(DATA TO EXAMINE begins)
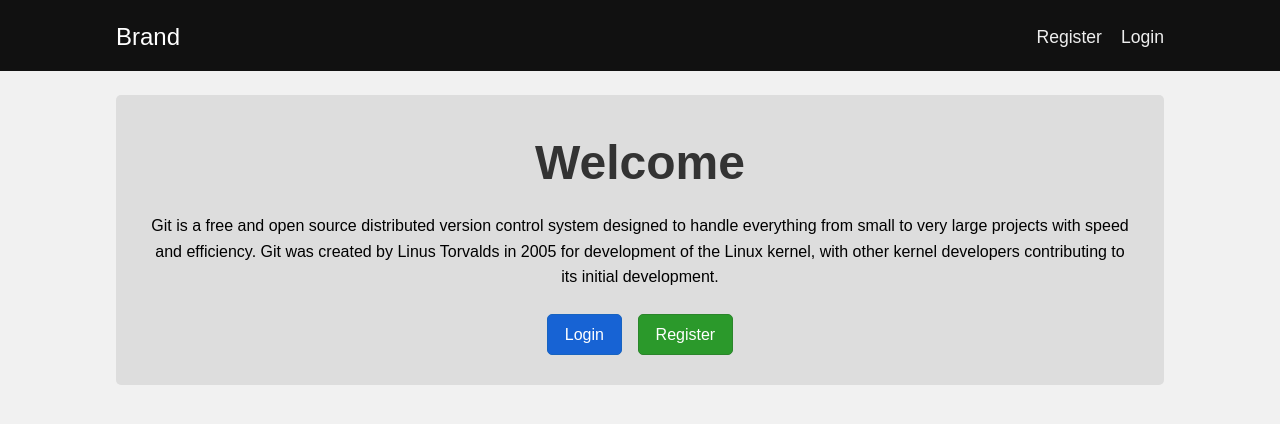
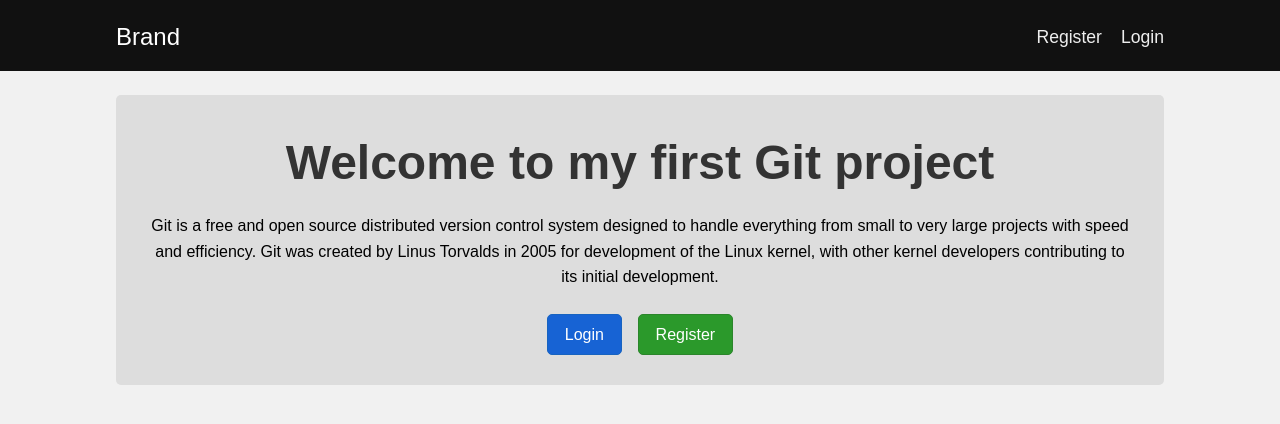
Before and after one commit to smutech/myfirstapp, a plain HTML site: page index.html in a window 1280 px wide. Drawn offline with Linux system fonts and the light colour scheme.

Commit message:
updated index.html file

```diff
--- a/index.html
+++ b/index.html
@@ -22,7 +22,7 @@
 
   <div class="container">
     <div class="jumbotron text-center">
-      <h1>Welcome</h1>
+      <h1>Welcome to my first Git project</h1>
 
       <p>
         Git is a free and open source distributed version control system designed to handle everything from small to very large projects with speed and efficiency.
```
(DATA TO EXAMINE ends)
| EXERCISE DIRECTIONS |
Search the entries for "class" and show every line that has it.

| TASK RESPONSE |
   <div class="container">
     <div class="jumbotron text-center">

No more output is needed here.